Hard work pays off. Everyone knows this to be true. There is, however, a difference between working hard and simply overworking. In the workplace, the ability to work long hours and being on-call 24/7 are generally traits that are applauded, but studies have shown that overwork is not always beneficial to the employees themselves or the company at large, and can in fact be harmful in the long run. Here’s why:
1. Overworking can lead to a number of health problems
Impaired sleep and memory, diabetes, headaches, stomach tenseness, and depression have all been linked to overworking. The Finnish Institute of Occupational Health also discovered a link between overworking and alcoholism, noting that employees who work long hours are 12% more likely to partake in “risky alcohol use.” Related studies have shown that humans possess finite capacities for extended, uninterrupted concentration, and have concluded that short breaks are essential for long hour work sessions.
2. Overworking can make employees worse at their jobs
In addition to the health risks, overworking can also diminish one’s energy and senses, which can in turn lead to increased difficulty in essential job traits such as judgment and communication. These fatigue-induced problems could surface in a number of different forms: employees who are overworked could be more likely to lash out when they are upset, they could struggle more with making important decisions, they could have more trouble identifying and handling problems, or they could simply have a more negative outlook in the workplace altogether. It has also been statistically proven that a mere 1-3% of the population can get away with sleeping only five or six hours a night without suffering from any performance-related consequences.
3. Overworking can make employees lose sight of their goals
Along with possessing a dulled-down skill set, studies have shown that overworking can cause employees to become more distracted, and as a result, lose sight of what they are ultimately working toward in the first place. Interestingly, these studies have been linked to Facebook usage patterns. A study conducted by the social media management company Vitrue indicated that the highest Facebook usage occurs in the day during the middle of the afternoon (around 3:00 PM), in the peak hours of fatigue for most people.
4. Overworking doesn’t actually result in more output
New research done by John Pencavel of Stanford University has shown that employees who put in 70+ hours of work a week do not actually produce more output than those who work 50 hours a week. Additionally, Erin Reid of Boston University’s Questrom School of Business found that managers could not even differentiate employees who worked 80 hours a week from employees who simply said they did but actually worked less.

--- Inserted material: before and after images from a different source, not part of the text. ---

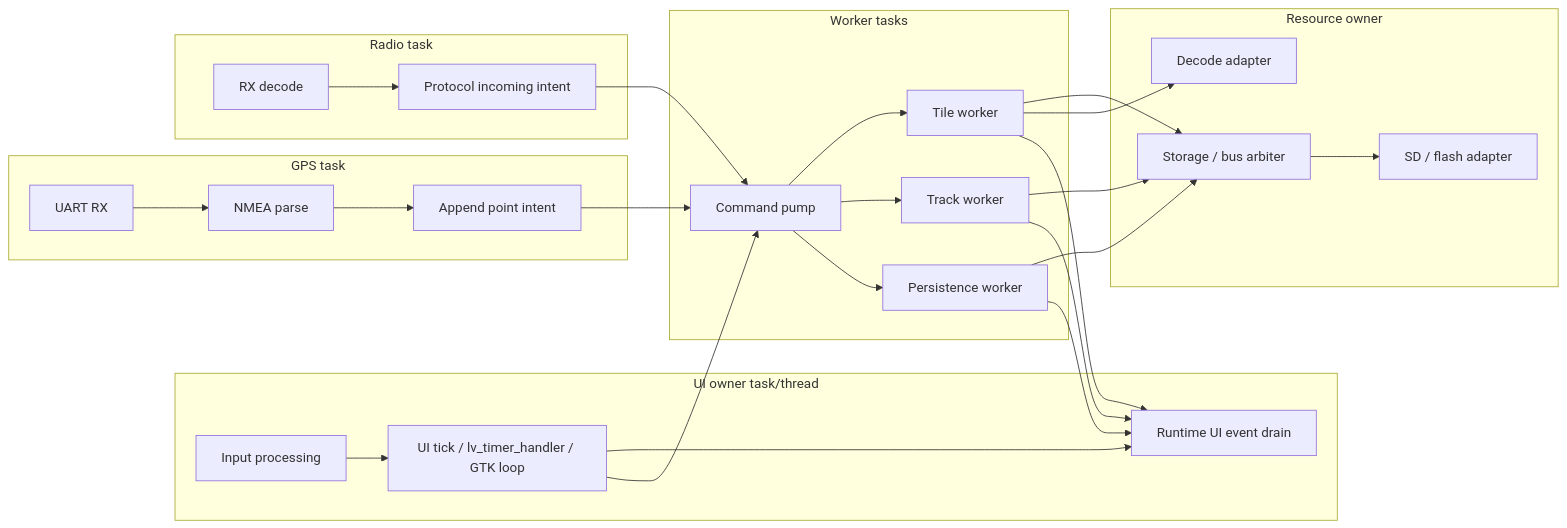
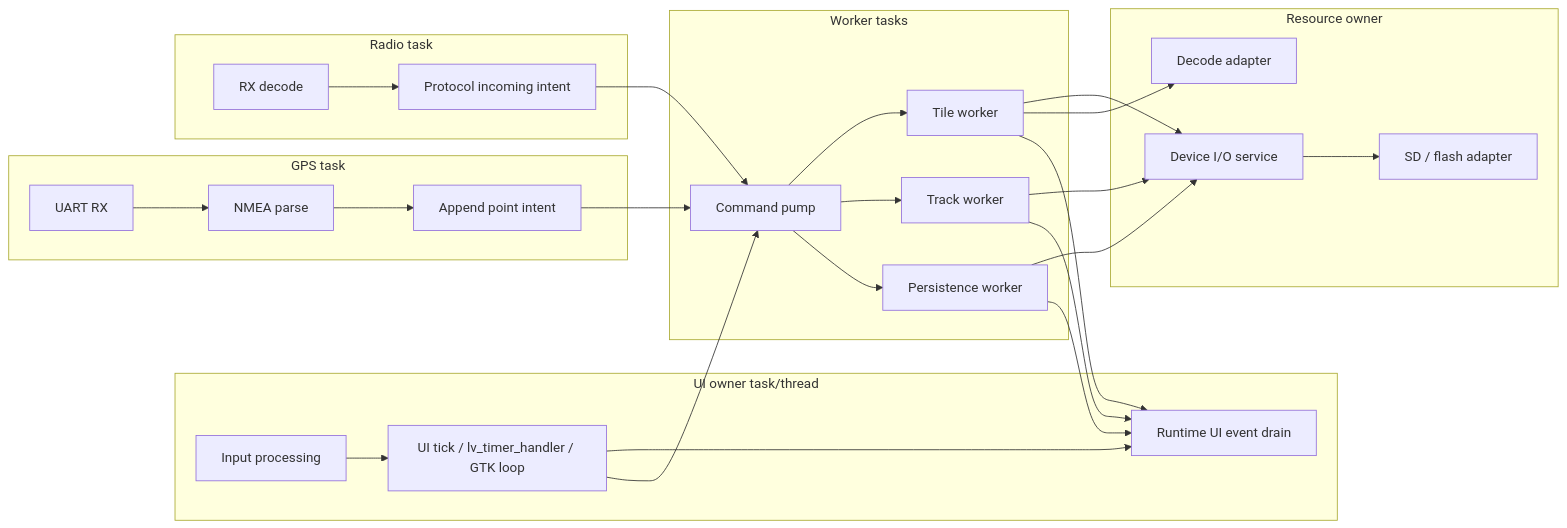
The fifth of 23 diagrams in docs/specification/UI_STORAGE_EVENT_RUNTIME_DESIGN_SPEC.md (manmuqingshan/trail-mate), drawn with Mermaid before and after one commit. The commit also changed other lines of this file and 95 other files, not shown here.

````diff
--- a/docs/specification/UI_STORAGE_EVENT_RUNTIME_DESIGN_SPEC.md
+++ b/docs/specification/UI_STORAGE_EVENT_RUNTIME_DESIGN_SPEC.md
@@ -553,52 +508,52 @@
 ```mermaid
 flowchart LR
   subgraph UiTask["UI owner task/thread"]
     Input["Input processing"]
     UiTick["UI tick / lv_timer_handler / GTK loop"]
     UiDrain["Runtime UI event drain"]
   end
 
   subgraph GpsTask["GPS task"]
     UartRx["UART RX"]
     Parse["NMEA parse"]
     PointIntent["Append point intent"]
   end
 
   subgraph RadioTask["Radio task"]
     RadioRx["RX decode"]
     ProtocolIntent["Protocol incoming intent"]
   end
 
   subgraph WorkerTasks["Worker tasks"]
     CommandPump["Command pump"]
     TileWorker["Tile worker"]
     TrackWorker["Track worker"]
     PersistWorker["Persistence worker"]
   end
 
   subgraph ResourceOwner["Resource owner"]
-    Arbiter["Storage / bus arbiter"]
+    DeviceIo["Device I/O service"]
     Storage["SD / flash adapter"]
     Decode["Decode adapter"]
   end
 
   Input --> UiTick
   UiTick --> UiDrain
   UiTick --> CommandPump
   UartRx --> Parse
   Parse --> PointIntent
   PointIntent --> CommandPump
   RadioRx --> ProtocolIntent
   ProtocolIntent --> CommandPump
   CommandPump --> TileWorker
   CommandPump --> TrackWorker
   CommandPump --> PersistWorker
-  TileWorker --> Arbiter
-  TrackWorker --> Arbiter
-  PersistWorker --> Arbiter
-  Arbiter --> Storage
+  TileWorker --> DeviceIo
+  TrackWorker --> DeviceIo
+  PersistWorker --> DeviceIo
+  DeviceIo --> Storage
   TileWorker --> Decode
   TileWorker --> UiDrain
   TrackWorker --> UiDrain
   PersistWorker --> UiDrain
 ```
````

The evidence is clear—overworking is overrated, and is not helpful in the workplace. Sure, working overtime once in a while can be beneficial, but when it becomes a habit, it produces disadvantageous effects. So how does one combat overwork when there’s so much work to be done? Every bit of research has suggested the same treatment: small breaks throughout the day. A simple 15-minute break during work hours has been proven to reactivate one’s mind and energy, increasing one’s decision-making and communication skills, and putting their goals into perspective once again.